-------- RECORDS FOR THE TASK
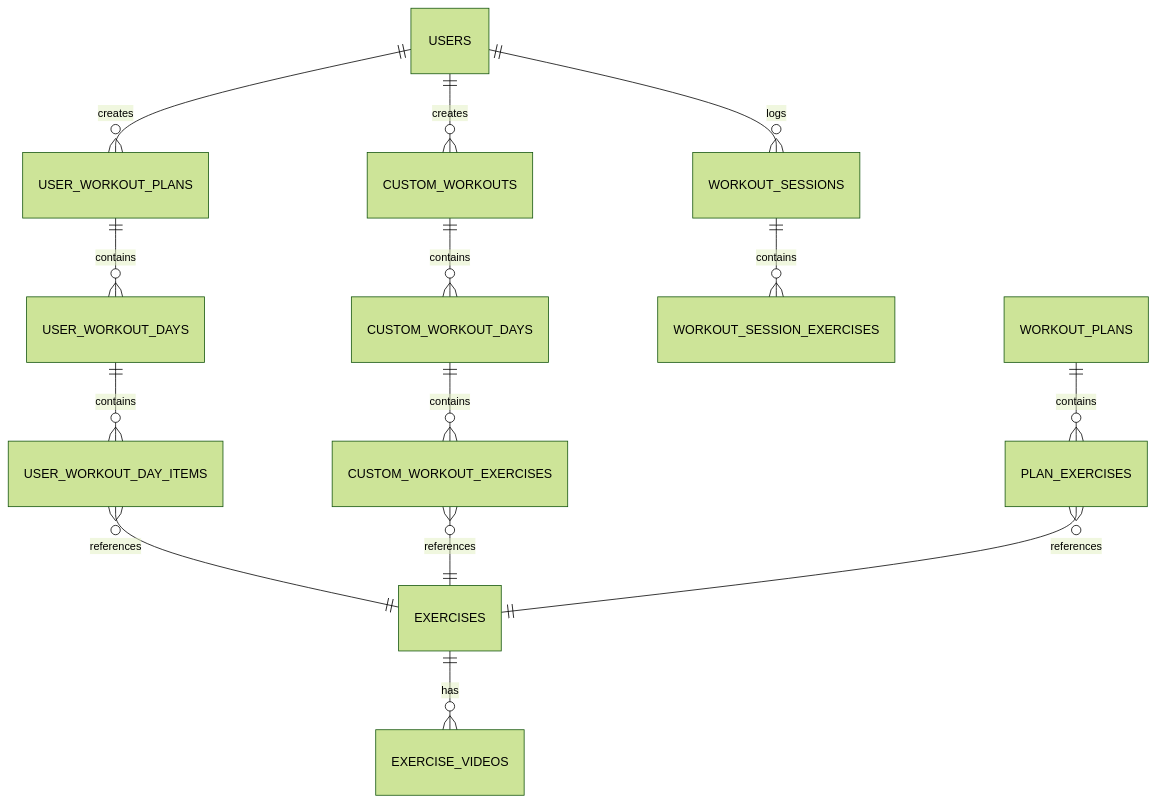
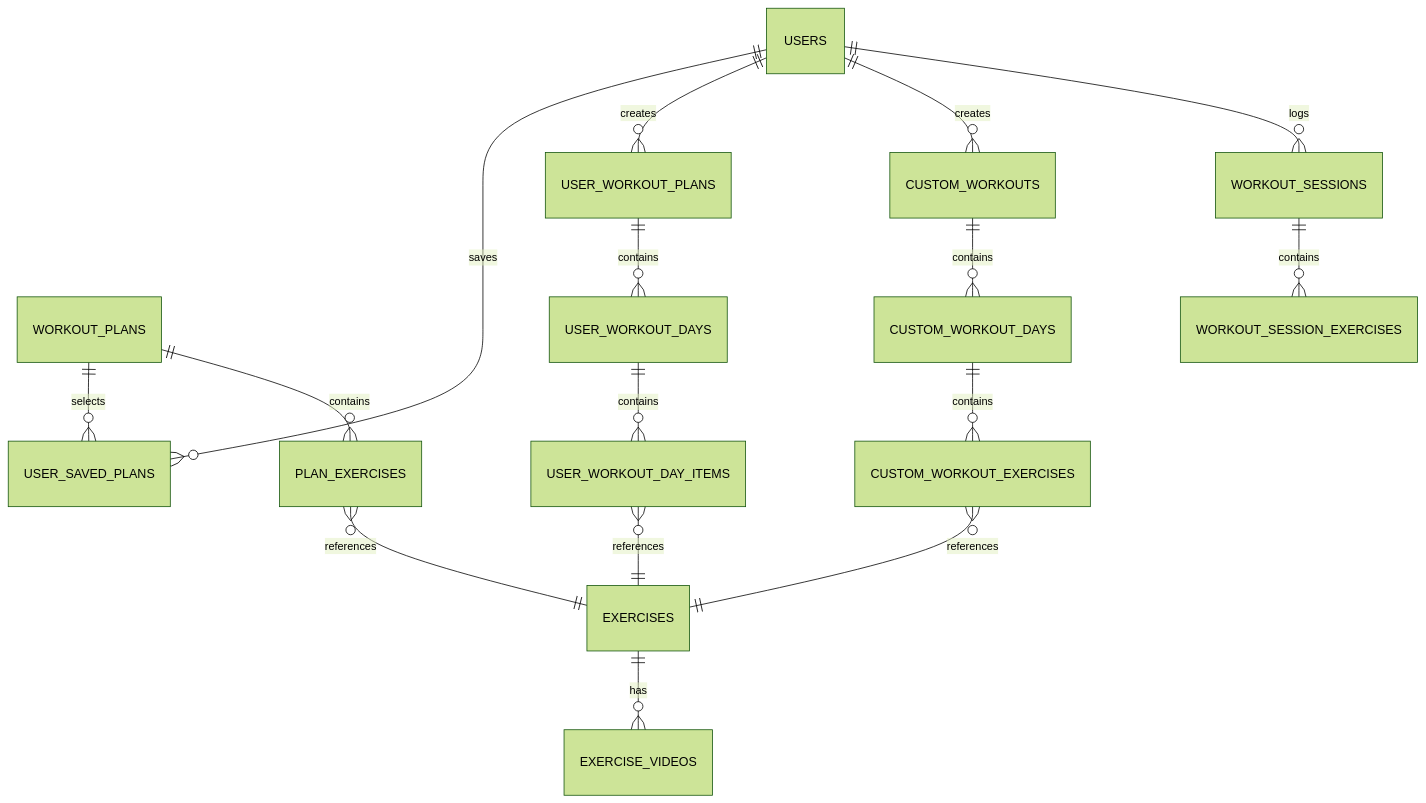
One commit to moazanTUS/sculptfitt changed the first of 3 diagrams in DATABASE_ARCHITECTURE.md. Above: the diagram before and after it, drawn with Mermaid (forest theme). The commit also changed other lines of this file and 3 other files, not shown here.

````diff
--- a/DATABASE_ARCHITECTURE.md
+++ b/DATABASE_ARCHITECTURE.md
@@ -5,21 +5,24 @@
 ```mermaid
 erDiagram
+    USERS ||--o{ USER_SAVED_PLANS : saves
     USERS ||--o{ USER_WORKOUT_PLANS : creates
     USERS ||--o{ CUSTOM_WORKOUTS : creates
     USERS ||--o{ WORKOUT_SESSIONS : logs
+    
+    WORKOUT_PLANS ||--o{ USER_SAVED_PLANS : selects
     
     USER_WORKOUT_PLANS ||--o{ USER_WORKOUT_DAYS : contains
     CUSTOM_WORKOUTS ||--o{ CUSTOM_WORKOUT_DAYS : contains
     
     USER_WORKOUT_DAYS ||--o{ USER_WORKOUT_DAY_ITEMS : contains
     CUSTOM_WORKOUT_DAYS ||--o{ CUSTOM_WORKOUT_EXERCISES : contains
     
     USER_WORKOUT_DAY_ITEMS }o--|| EXERCISES : references
     CUSTOM_WORKOUT_EXERCISES }o--|| EXERCISES : references
     
     EXERCISES ||--o{ EXERCISE_VIDEOS : has
     WORKOUT_SESSIONS ||--o{ WORKOUT_SESSION_EXERCISES : contains
     
     WORKOUT_PLANS ||--o{ PLAN_EXERCISES : contains
     PLAN_EXERCISES }o--|| EXERCISES : references
 ```
````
----------------
**PROBLEM:**
Search the data above for the string "USERS". Report every line where it is found.

**TASK ANSWER:**
+    USERS ||--o{ USER_SAVED_PLANS : saves
     USERS ||--o{ USER_WORKOUT_PLANS : creates
     USERS ||--o{ CUSTOM_WORKOUTS : creates
     USERS ||--o{ WORKOUT_SESSIONS : logs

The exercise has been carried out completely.